Five ETFs to Beat the Markets in the Long Term
Andrés is a member of The Motley Fool Blog Network -- entries represent the personal opinion of the blogger and are not formally edited.
ETFs are perhaps the biggest revolution affecting retail investors over the last years. These instruments provide the possibility to diversify your holdings in a very simple and cost effective way, and they are also excellent vehicles to bet on different economic sectors, regions, or investment ideas. Keeping this in mind, here are some interesting possibilities in ETFs positioned to outperform the markets in the long term.
It would be hard to find a sector offering more possibilities for innovation and growth that the tech business. Companies like Apple, Google and Amazon - to name a few high profile names – know how to deliver mind blowing products and services with enormous disruptive potential. The profits for investors in these successful companies have been nothing short of amazing, but the risks in this sector are also considerable.
The winner of today may rapidly become the loser of tomorrow, just like Google overtook Yahoo, or Apple brought Research in Motion to the ground. Investors need to be very careful about the always changing competitive dynamics in the tech industry. That´s where diversification can be your best friend. Holding a group of companies in the tech business can materially reduce the risks of being invested in the wrong stock, while still positioning your portfolio for long term growth.
PowerShares QQQ Trust (NASDAQ: QQQ) tracks the NASAQ 100 index, so it includes many of the most renowned big growth stocks in the market. This ETF has a heavy tilt towards technology; Apple, Microsoft, Google and Intel are among its biggest positions, but it also includes biotech stocks like Amgen and Gilead, and even some high growth consumer names like Starbucks and Costco. Many of the most attractive companies with superior growth possibilities are included in this ETF, not only in tech but in different kind of businesses.
For a pure technology play, Technology SPDR (NYSEMKT: XLK) may be what you are looking for. An investment in this ETF means exposure to subsectors like computers and peripherals (24% of assets), IT services (17.5%), software (16%), telecom services (13%) and semiconductors (9.5%) among others. Many of the holdings of this ETF are familiar names to investors; companies like Apple, Microsoft, IBM and AT&T are among its biggest positions.
Just like technology is a high growth business where diversification can be a valuable tool to reduce risks, emerging markets are a similar investment thesis. There is little doubt about the fact that emerging nations offer superior prospects for economic growth over the following decades, but betting on little known companies from far away countries can be too uncomfortable for some investors in terms of their risk tolerance.
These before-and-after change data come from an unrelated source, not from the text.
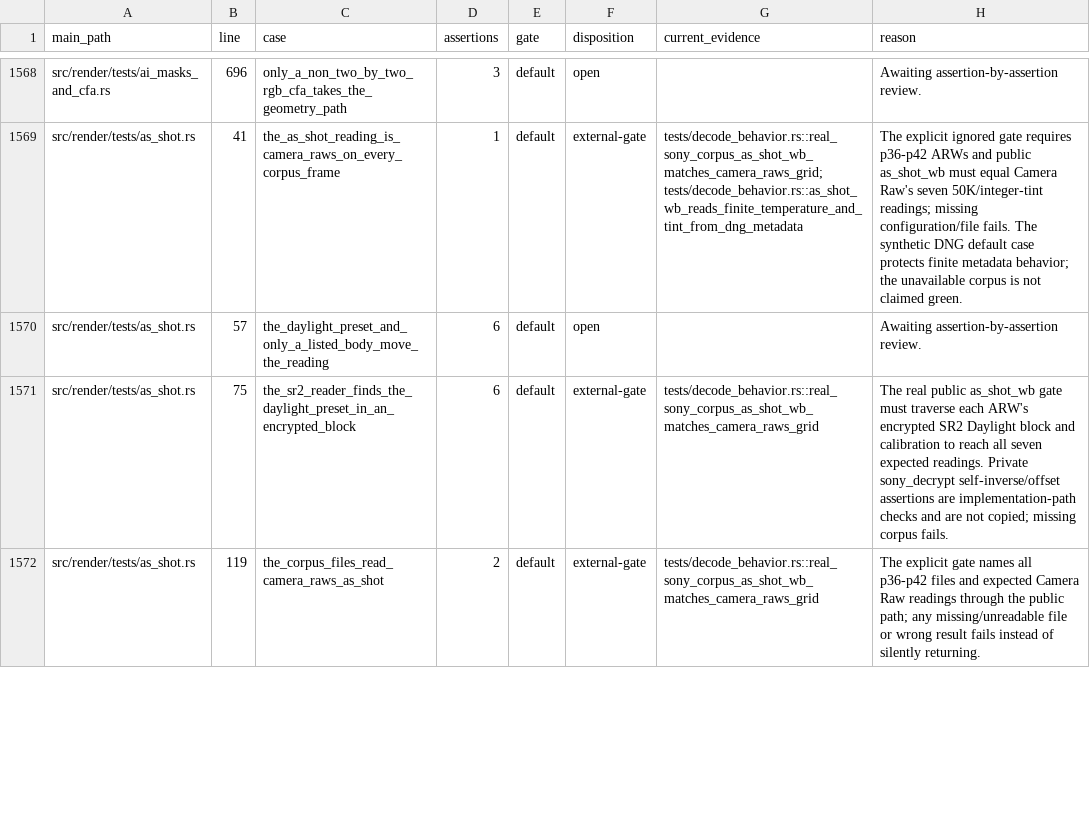
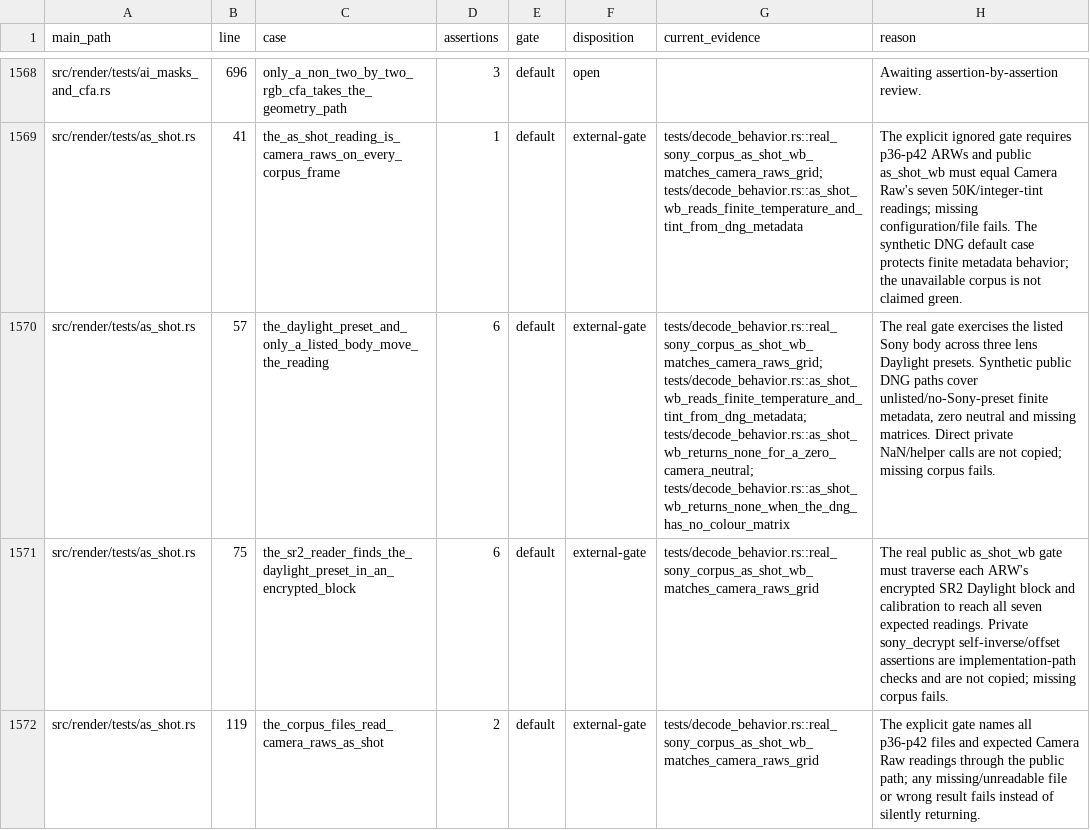
Before and after one commit to Leo-stone-dot/autoshade, a TSV file: docs/main_test_case_audit.tsv, drawn as a sheet; only a part is shown, gaps mark what is left out; the diff names each change by its address in the sheet, - before the commit and + after, or states it on an @@ line.

Commit message:
test(render): close as-shot audit

```diff
--- a/docs/main_test_case_audit.tsv
+++ b/docs/main_test_case_audit.tsv
-F1570 (disposition): open
+F1570 (disposition): external-gate
-G1570 (current_evidence): (empty)
+G1570 (current_evidence): tests/decode_behavior.rs::real_sony_corpus_as_shot_wb_matches_camera_raws_grid; tests/decode_behavior.rs::as_shot_wb_reads_finite_temperature_and_tint_from_dng_metadata; tests/decode_behavior.rs::as_shot_wb_returns_none_for_a_zero_camera_neutral; tests/decode_behavior.rs::as_shot_wb_returns_none_when_the_dng_has_no_colour_matrix
-H1570 (reason): Awaiting assertion-by-assertion review.
+H1570 (reason): The real gate exercises the listed Sony body across three lens Daylight presets. Synthetic public DNG paths cover unlisted/no-Sony-preset finite metadata, zero neutral and missing matrices. Direct private NaN/helper calls are not copied; missing corpus fails.
```
Also changed, not shown: 3 other files.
Vanguard Emerging Markets (NYSEMKT: VWO) holds more than 870 companies, and only its biggest position, Samsung, is bigger than 2% of the portfolio, so the degree of diversification is better than adequate in terms of individual names. On the other hand, being market cap weighted, it has a tilt towards sectors like Financial Services (23.3% of the portfolio), Technology (14.6%) and Basic Materials (12.7%). These are generally cyclical sectors, which generates increased volatility but also the potential for higher gains based on the long term economic perspectives of these countries.
Those willing to take one step further in terms of volatility and potential for returns could consider investing in Guggenheim BRIC (NYSEMKT: EEB), which holds companies from the BRIC – Brazil, Russia, India and China – group of countries. Not too long ago, BRICs used to be the hottest among the hot emerging countries, but they are seen under a much more hesitant light nowadays.
A worrying economic slowdown in countries like China and Brazil, combined with growing concerns about the political and institutional environment in BRIC countries, has produced uninspiring returns for ETFs like EEB lately. In fact, this ETF is down more than 10% for the last year, while the S&P 500 index is up by more than 20% in the same period. BRIC countries may remain volatile for some time, but these issues seem like temporary setbacks in the road to economic development as opposed to permanent problems, so it may be a good time to consider an ETF like EEB now that it’s trading at pessimistic valuations.
One very interesting idea is to get exposure to emerging markets via an ETF like Wisdom Tree Emerging Markets Equity Income (NYSEMKT: DEM), which holds a well-diversified portfolio of 300 high dividend emerging market companies. Dividends help to avoid the most speculative corporations, and high dividend stocks have been proved to generate an attractive risk and reward equation for long periods of time. Emerging markets are one attractive investment thesis, and so are dividend stocks, so the combination of both factors seems like a really good idea for long term investors.
When the growth opportunities are exciting, but the risk from specific companies is too high, ETFs can be the best ally of an investor. Technology and emerging markets are two attractive places were ETFs may be useful, and these five instruments are well positioned for superior returns in the long term.
acardenal has no positions in the stocks mentioned above. The Motley Fool has no positions in the stocks mentioned above. Try any of our Foolish newsletter services free for 30 days. We Fools may not all hold the same opinions, but we all believe that considering a diverse range of insights makes us better investors. The Motley Fool has a disclosure policy.If you have questions about this post or the Fool’s blog network, click here for information.